07. untitled 9.56
Here is a unique CDr demo from the deepest vaults of W.A.R. Productions, and one that I am indebted to Hugin for having shared with the Castle archive late last year.
On the face of it, as you will have gathered from the title on the cover, it's a Bonemachine demo. The vast hand emerging from the briny depths to grapple with an ocean liner is a very cool image indeed, and one that complements the title "Triangle" perfectly. The name refers to the so-called Devil's Triangle that covers the Straits of Florida, the Bahamas and the entire Caribbean island area and the Atlantic east to the Azores. This demo has - and let us be thankful for the fact - nothing to do with Barry Manilow and his 1981 'Bermuda Triangle' smootch-fest (but then, who here does have anything to do with Barry Manilow?!)

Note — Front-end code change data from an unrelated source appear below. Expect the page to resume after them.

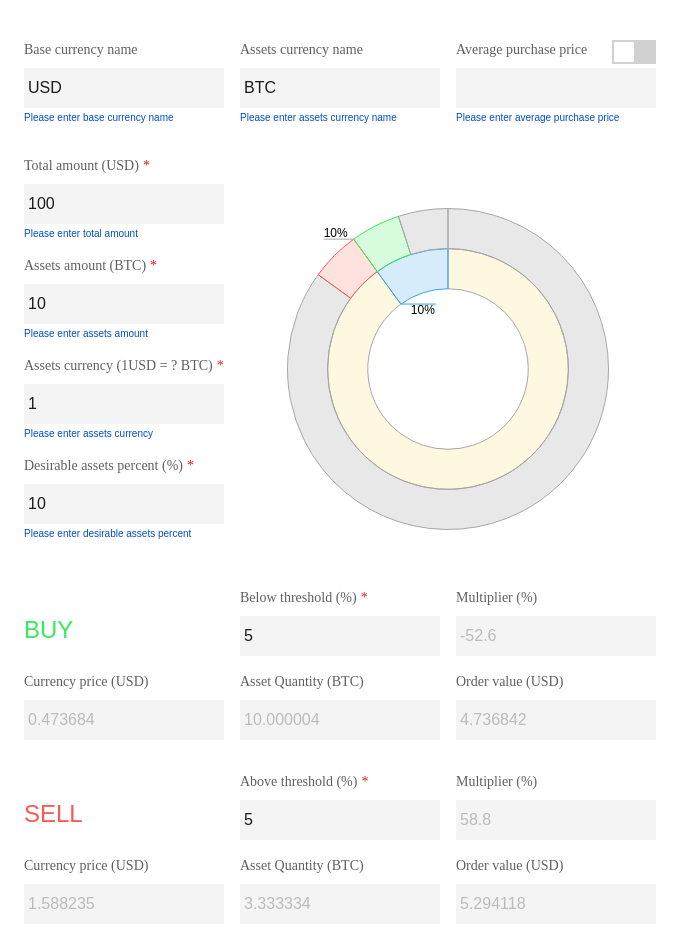
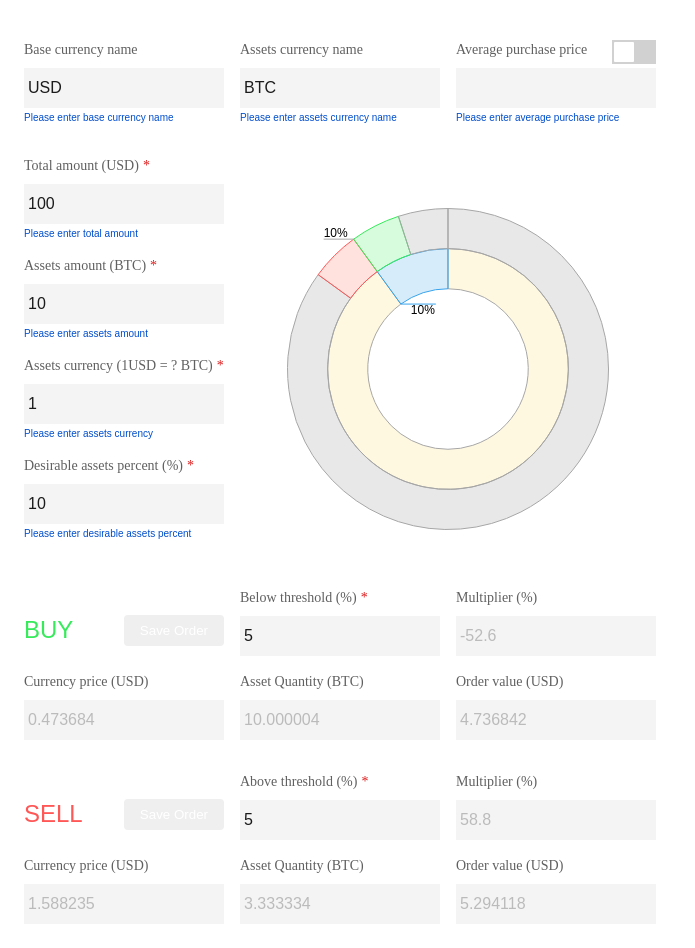
Before and after one commit to VasiliiKirillov/giftbox, a React (Vite) app: page / in a window 1280 px wide. Shown: the top 948 px of the page, without its empty margins (0-695 px from the left). Built offline with nearby package versions, Linux system fonts and the light colour scheme.

Commit message:
store limit order data in redux

```diff
--- a/src/components/ThresholdBlock.tsx
+++ b/src/components/ThresholdBlock.tsx
@@ -28,9 +28,12 @@ export const ThresholdBlock: FC<{
     return (
       <ThresholdBlockContainer>
         <ThresholdContainer>
-          <ThresholdTitle isBuy={isBuy}>
-            {isBuy ? 'BUY' : 'SELL'}
-          </ThresholdTitle>
+          <HeaderWrapper>
+            <ThresholdTitle isBuy={isBuy}>
+              {isBuy ? 'BUY' : 'SELL'}
+            </ThresholdTitle>
+            <SaveButton>{'Save Order'}</SaveButton>
+          </HeaderWrapper>
           <Input
             disabled
             value={desiredCurrency}
@@ -86,3 +89,22 @@ const ThresholdBlockContainer = styled.div`
   display: flex;
   flex-direction: row;
 `;
+
+const HeaderWrapper = styled.div`
+  display: flex;
+  align-items: center;
+  justify-content: space-between;
+`;
+
+const SaveButton = styled.button`
+  color: white;
+  padding: 8px 16px;
+  border: none;
+  border-radius: 4px;
+  margin-left: 10px;
+  cursor: pointer;
+
+  &:hover {
+    opacity: 0.9;
+  }
+`;
--- a/src/pages/Calculator.page.tsx
+++ b/src/pages/Calculator.page.tsx
@@ -5,8 +5,9 @@ import { ThresholdBlock } from '../components/ThresholdBlock';
 import Decimal from 'decimal.js';
 import { CurrencyTitle } from '../components/Calculator/CurrencyTitle';
 import { PieChart } from '../components/Calculator/PieChart';
-import { useSelector } from 'react-redux';
+import { useSelector, useDispatch } from 'react-redux';
 import { getCurrencyData, getTotalAmount } from '../store/spreadsheetList';
+import { addLimitOrder } from '../store/limitOrders';
 
 function calculateMultiplier(
   isAbove: boolean,
@@ -73,6 +74,7 @@ function calculateOrderDetails(
 }
 
 export const CalculatorPage = memo(() => {
+  const dispatch = useDispatch();
   const currencyData = useSelector(getCurrencyData);
   const totalAmountFromSpreadsheet = useSelector(getTotalAmount);
 
@@ -183,11 +185,27 @@ export const CalculatorPage = memo(() => {
       setAboveOrderPrice(orderPrice);
       setAboveOrderAmount(orderAmount);
       setAboveMultiplier(multiplier);
+      dispatch(
+        addLimitOrder({
+          currencyPrice: desiredCurrencyRate,
+          assetsQuantity: orderAmount,
+          orderValue: orderPrice,
+          orderType: 'SELL',
+        })
+      );
     } else {
       setBelowDesiredCurrencyRate(desiredCurrencyRate);
       setBelowOrderPrice(orderPrice);
       setBelowOrderAmount(orderAmount);
       setBelowMultiplier(multiplier);
+      dispatch(
+        addLimitOrder({
+          currencyPrice: desiredCurrencyRate,
+          assetsQuantity: orderAmount,
+          orderValue: orderPrice,
+          orderType: 'BUY',
+        })
+      );
     }
   };
 
--- /dev/null
+++ b/src/store/limitOrders.ts
@@ -0,0 +1,30 @@
+import { createSlice, PayloadAction } from '@reduxjs/toolkit';
+import { LimitOrder } from '../types/LimitOrder';
+
+interface LimitOrdersState {
+  buyOrder: LimitOrder | null;
+  sellOrder: LimitOrder | null;
+}
+
+const initialState: LimitOrdersState = {
+  buyOrder: null,
+  sellOrder: null,
+};
+
+export const LimitOrdersSlice = createSlice({
+  name: 'limitOrders',
+  initialState,
+  reducers: {
+    addLimitOrder: (state, action: PayloadAction<LimitOrder>) => {
+      if (action.payload.orderType === 'BUY') {
+        state.buyOrder = action.payload;
+      } else {
+        state.sellOrder = action.payload;
+      }
+    },
+  },
+});
+
+export const { addLimitOrder } = LimitOrdersSlice.actions;
+
+export default LimitOrdersSlice.reducer;
--- a/src/store/store.ts
+++ b/src/store/store.ts
@@ -1,10 +1,12 @@
 import { configureStore } from '@reduxjs/toolkit';
 
 import { SpreadsheetListSlice } from './spreadsheetList';
+import { LimitOrdersSlice } from './limitOrders';
 
 export const store = configureStore({
   reducer: {
     spreadsheetList: SpreadsheetListSlice.reducer,
+    limitOrders: LimitOrdersSlice.reducer,
   },
 });
 
--- /dev/null
+++ b/src/types/LimitOrder.ts
@@ -0,0 +1,6 @@
+export interface LimitOrder {
+  currencyPrice: string;
+  assetsQuantity: string;
+  orderValue: string;
+  orderType: 'BUY' | 'SELL';
+}
```
Also changed, not shown: 2 other files (tests, documents, lock files or other folders).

Everyone has a view on the relative merit of the Triangle legends, and I dare say we'll all have to agree to disagree on the subject or risk endless and interminable argument. Consequently Nazgul decrees that the best thing to do is to draw a line under the legitimacy or otherwise of the area's reputation and move onto the musical element of the release instead.
But first - a random quiz! Score yourself one gold star if you are able to identify another Bonemachine song with a direct reference to the Bermuda Triangle. Still thinking...? No hurry, the answer is to be found elsewhere in Honour and Darkness (and also at the foot of this post).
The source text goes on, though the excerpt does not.